On your way to Höfn, you’ll want to check out the glacial lake of Jökulsárlón. In springtime, large chunks of ice float in the lagoon before drifting out to see. It’s a photographer’s paradise and warrants at least a few hours of your time. Many people will stop in the lagoon and drive right past the beach – don’t make that mistake. Diamond Beach is the best part of Jökulsárlón. Stay for sunset and watch the tide rise as the sea pushes icebergs onshore. Take it all in, then take the one hour drive trip to Höfn.
I stayed at the Höfn HI Hostel for two nights. This town is a popular stopping point, and you’ll have a good opportunity to meet other travelers.
Day 6: Second Day in Höfn

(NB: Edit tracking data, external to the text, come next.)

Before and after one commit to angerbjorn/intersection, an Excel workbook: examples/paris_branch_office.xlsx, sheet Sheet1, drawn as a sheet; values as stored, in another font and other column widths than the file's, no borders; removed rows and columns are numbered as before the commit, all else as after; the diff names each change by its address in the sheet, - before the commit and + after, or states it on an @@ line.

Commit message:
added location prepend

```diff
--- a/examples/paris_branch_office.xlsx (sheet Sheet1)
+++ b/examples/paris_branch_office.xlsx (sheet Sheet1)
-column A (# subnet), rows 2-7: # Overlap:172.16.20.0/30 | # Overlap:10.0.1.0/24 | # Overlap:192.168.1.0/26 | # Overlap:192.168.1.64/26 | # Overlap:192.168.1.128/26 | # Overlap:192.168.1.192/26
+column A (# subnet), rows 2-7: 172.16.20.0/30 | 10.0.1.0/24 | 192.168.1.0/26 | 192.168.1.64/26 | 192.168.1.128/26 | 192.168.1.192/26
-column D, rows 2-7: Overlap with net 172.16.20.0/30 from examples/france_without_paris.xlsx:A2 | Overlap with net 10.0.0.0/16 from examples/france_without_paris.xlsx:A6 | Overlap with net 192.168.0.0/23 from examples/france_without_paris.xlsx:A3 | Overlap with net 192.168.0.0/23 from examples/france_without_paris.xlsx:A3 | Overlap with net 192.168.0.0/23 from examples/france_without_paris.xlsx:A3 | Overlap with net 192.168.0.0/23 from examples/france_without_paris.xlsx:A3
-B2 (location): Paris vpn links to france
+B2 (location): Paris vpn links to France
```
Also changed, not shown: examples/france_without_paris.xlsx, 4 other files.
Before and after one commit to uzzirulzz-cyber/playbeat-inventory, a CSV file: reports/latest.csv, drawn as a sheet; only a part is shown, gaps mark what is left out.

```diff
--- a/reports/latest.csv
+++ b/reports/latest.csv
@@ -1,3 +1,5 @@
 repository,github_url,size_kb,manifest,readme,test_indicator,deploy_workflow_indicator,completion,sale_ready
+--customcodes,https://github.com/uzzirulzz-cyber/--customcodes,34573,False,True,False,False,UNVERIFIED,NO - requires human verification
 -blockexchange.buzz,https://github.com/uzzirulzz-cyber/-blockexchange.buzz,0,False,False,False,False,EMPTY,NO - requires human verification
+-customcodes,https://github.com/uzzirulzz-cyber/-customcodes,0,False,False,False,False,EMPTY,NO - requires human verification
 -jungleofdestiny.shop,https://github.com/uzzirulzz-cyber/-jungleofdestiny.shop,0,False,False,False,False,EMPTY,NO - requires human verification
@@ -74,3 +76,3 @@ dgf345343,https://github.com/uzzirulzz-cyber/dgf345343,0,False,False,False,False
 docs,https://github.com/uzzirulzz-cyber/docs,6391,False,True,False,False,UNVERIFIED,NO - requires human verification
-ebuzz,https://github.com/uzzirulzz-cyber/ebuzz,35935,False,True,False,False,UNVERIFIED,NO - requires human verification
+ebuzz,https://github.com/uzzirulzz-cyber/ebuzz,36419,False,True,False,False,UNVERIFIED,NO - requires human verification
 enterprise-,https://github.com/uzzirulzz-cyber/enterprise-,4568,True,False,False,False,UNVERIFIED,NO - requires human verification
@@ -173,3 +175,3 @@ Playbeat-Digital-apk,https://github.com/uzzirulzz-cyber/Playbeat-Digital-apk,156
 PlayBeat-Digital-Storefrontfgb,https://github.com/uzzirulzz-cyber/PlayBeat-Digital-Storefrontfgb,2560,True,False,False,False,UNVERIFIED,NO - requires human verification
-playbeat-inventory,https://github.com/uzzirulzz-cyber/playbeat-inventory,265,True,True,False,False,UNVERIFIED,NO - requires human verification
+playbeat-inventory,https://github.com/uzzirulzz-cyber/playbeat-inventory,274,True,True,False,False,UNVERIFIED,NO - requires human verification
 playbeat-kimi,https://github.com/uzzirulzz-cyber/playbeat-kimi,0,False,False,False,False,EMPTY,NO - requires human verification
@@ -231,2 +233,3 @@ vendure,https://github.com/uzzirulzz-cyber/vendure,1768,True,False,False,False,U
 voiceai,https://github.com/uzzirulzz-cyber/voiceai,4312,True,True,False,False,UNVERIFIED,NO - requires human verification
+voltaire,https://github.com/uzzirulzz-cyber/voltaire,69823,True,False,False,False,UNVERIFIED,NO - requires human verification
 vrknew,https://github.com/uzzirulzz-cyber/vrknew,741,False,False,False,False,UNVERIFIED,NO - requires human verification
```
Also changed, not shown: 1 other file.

Höfn is one of the last large towns on this side of Iceland. Your nearest affordable lodgings will be a few hours further down the road. Staying a second night isn’t necessary, but after all this day-to-day road tripping, it could be worth a rest.
If you decide to stay, use this time to walk around the town, relax, and explore nearby nature. Höfn is a great place for catching the northern lights (skip a northern lights tour), but you’ll need to drive a few miles away from town for the best conditions.
Day 7: Driving Back and a Night in Reyjkavík
Get some rest and take the five-hour drive back to Reyjkavík. If weather permits, you’ll get a great review of all the land you’ve covered. For most of your trip, you’ve probably been looking out one side of the window. On the way back, you’ll discover how much beauty there is on the other side.
This is going to be your longest drive of the entire trip. So if you’re feeling drowsy, pull into a lot and take a quick nap. I had to.
Once you’re back in the capital city, start exploring. Reykavík has a number of great murals and museums. It’s a bit overpriced, but you can’t miss the Icelandic Phallological Museum – if only to say you were there.
Also, be sure to stop by Iceland’s only gay bar, Kiki Queer Bar. The beer is expensive, the alcohol content is low, but the people are friendly.
To my surprise, the cheapest lodging of my trip was also the most well furnished. Reykavík Downtown HI Hostel is a great choice for your last night in Iceland. It keeps you close to the city’s most noteworthy sights.
Making Your Own Iceland Itinerary for 7 Days
Iceland is a small country with a lot to do. Don’t stress out about hitting every single thing along the road, but consider adding the spots I’ve mentioned. All of the above was worth my time – and I hope it’s worth your time too. Happy trails!
Help other travelers create an Iceland Itinerary for 7 Days. Pin this post!